During his time in exile, Jinnah was constantly visited by Muslim leaders who begged him to return to India and continue his political struggle for their cause. Chaudhry Rehmat Ali and his group of friends met Jinnah during this time as well, and proposed to him a radical idea of a Muslim state comprising the western provinces of India which were majority Muslim. The Eastern provinces which were also Muslim majority were conveniently left out.

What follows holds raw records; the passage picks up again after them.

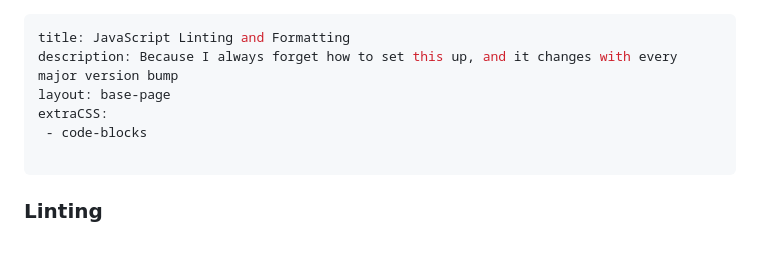
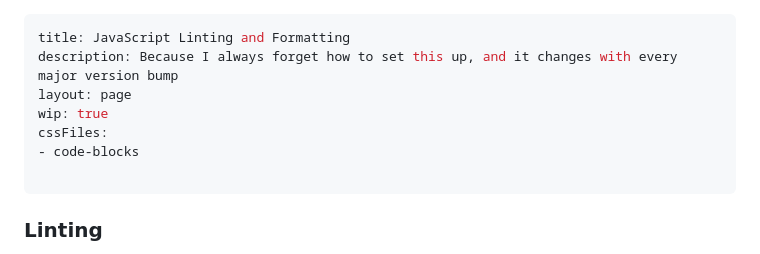
Before and after one commit to mikrostew/automatic-owl, a Markdown page: src/kb/js-linting-and-formatting.md, the part around the change. Drawn GitHub-style.

Commit message:
switch to page layout, and mark as WIP for now

```diff
--- a/src/kb/js-linting-and-formatting.md
+++ b/src/kb/js-linting-and-formatting.md
@@ -1,9 +1,10 @@
 ---
 title: JavaScript Linting and Formatting
 description: Because I always forget how to set this up, and it changes with every major version bump
-layout: base-page
-extraCSS:
- - code-blocks
+layout: page
+wip: true
+cssFiles:
+- code-blocks
 
 ---
 
```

Upon his return to India, Jinnah assumed the leadership of the Muslim League, although he still looked favorably towards some sort of accommodation of Muslims in a United India. Jinnah’s aspirations for settlement were shattered when the Congress (maintaining its claim of representing all Indians) swept the 1937 elections and formed governments in the Center and the Provinces. Nehru and his party felt no need to consider a minority party in the formation of their government.

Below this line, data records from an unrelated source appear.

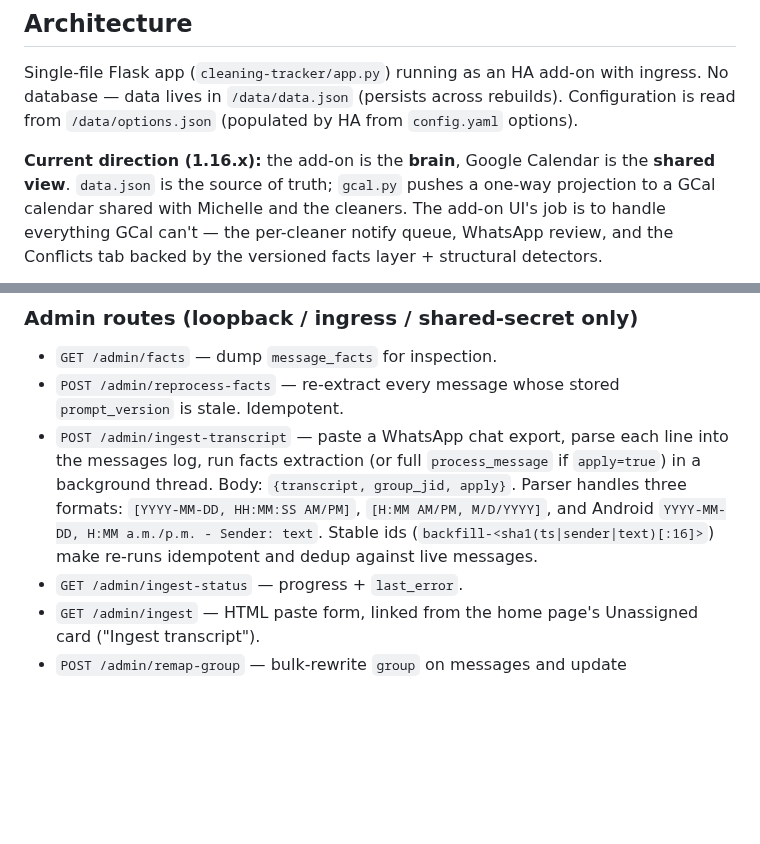
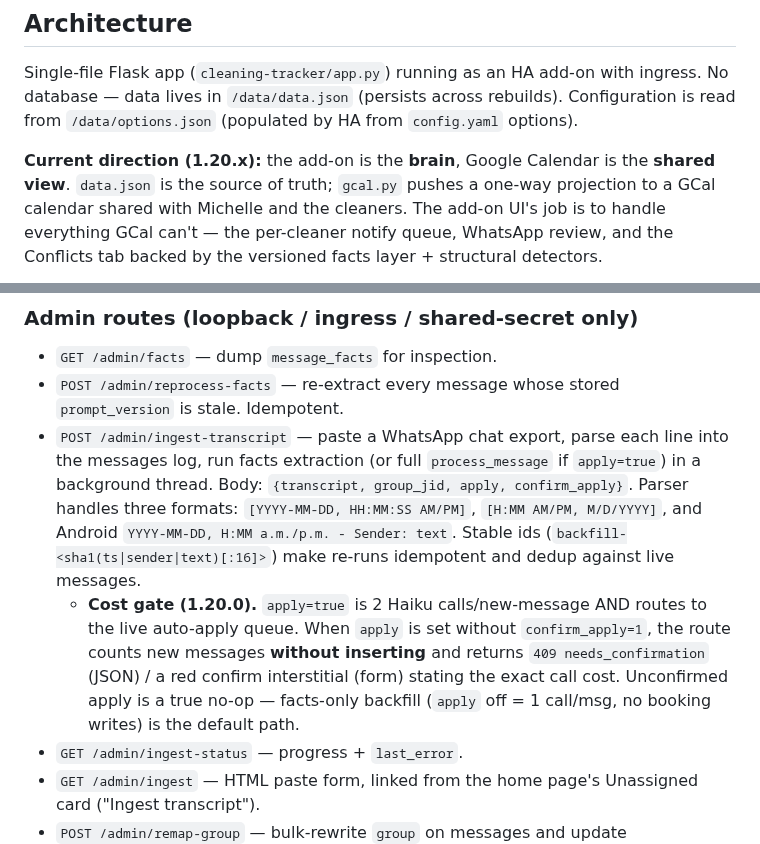
Before and after one commit to Skeletoneyes/cleaning-schedule-addon, a Markdown page: CLAUDE.md, 2 parts joined by grey strips. Rendered like a GitHub page; blank space fills up the shorter version.

```diff
--- a/CLAUDE.md
+++ b/CLAUDE.md
@@ -15,7 +15,7 @@ ingress. No database — data lives in `/data/data.json` (persists across
 rebuilds). Configuration is read from `/data/options.json` (populated by HA
 from `config.yaml` options).
 
-**Current direction (1.16.x):** the add-on is the **brain**, Google Calendar
+**Current direction (1.20.x):** the add-on is the **brain**, Google Calendar
 is the **shared view**. `data.json` is the source of truth; `gcal.py` pushes
 a one-way projection to a GCal calendar shared with Michelle and the
 cleaners. The add-on UI's job is to handle everything GCal can't — the
@@ -314,11 +324,17 @@ severity with one-click actions — `Assign <cleaner>` for
 - `POST /admin/ingest-transcript` — paste a WhatsApp chat export, parse
   each line into the messages log, run facts extraction (or full
   `process_message` if `apply=true`) in a background thread. Body:
-  `{transcript, group_jid, apply}`. Parser handles three formats:
+  `{transcript, group_jid, apply, confirm_apply}`. Parser handles three formats:
   `[YYYY-MM-DD, HH:MM:SS AM/PM]`, `[H:MM AM/PM, M/D/YYYY]`, and Android
   `YYYY-MM-DD, H:MM a.m./p.m. - Sender: text`. Stable ids
   (`backfill-<sha1(ts|sender|text)[:16]>`) make re-runs idempotent and
   dedup against live messages.
+  - **Cost gate (1.20.0).** `apply=true` is 2 Haiku calls/new-message AND
+    routes to the live auto-apply queue. When `apply` is set without
+    `confirm_apply=1`, the route counts new messages **without inserting** and
+    returns `409 needs_confirmation` (JSON) / a red confirm interstitial (form)
+    stating the exact call cost. Unconfirmed apply is a true no-op — facts-only
+    backfill (`apply` off = 1 call/msg, no booking writes) is the default path.
 - `GET /admin/ingest-status` — progress + `last_error`.
 - `GET /admin/ingest` — HTML paste form, linked from the home page's
   Unassigned card ("Ingest transcript").
```
Also changed, not shown: other parts of CLAUDE.md (+22 -11 lines).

Many incidents of maltreatment, provocation and rioting were reported in the Muslim majority provinces, which disillusioned the Muslim populations from the party which claimed to represent all Indians. In one of his speeches before the outbreak of WWII, Nehru insisted that there were only two powers in India, the British and the Congress. Mr. Jinnah retorted and said that there was a third power as well, namely the Muslims.

Video Credits: Jamil Dehlavi & Akbar S. Ahmed

#Jinnah
#PakistanAt70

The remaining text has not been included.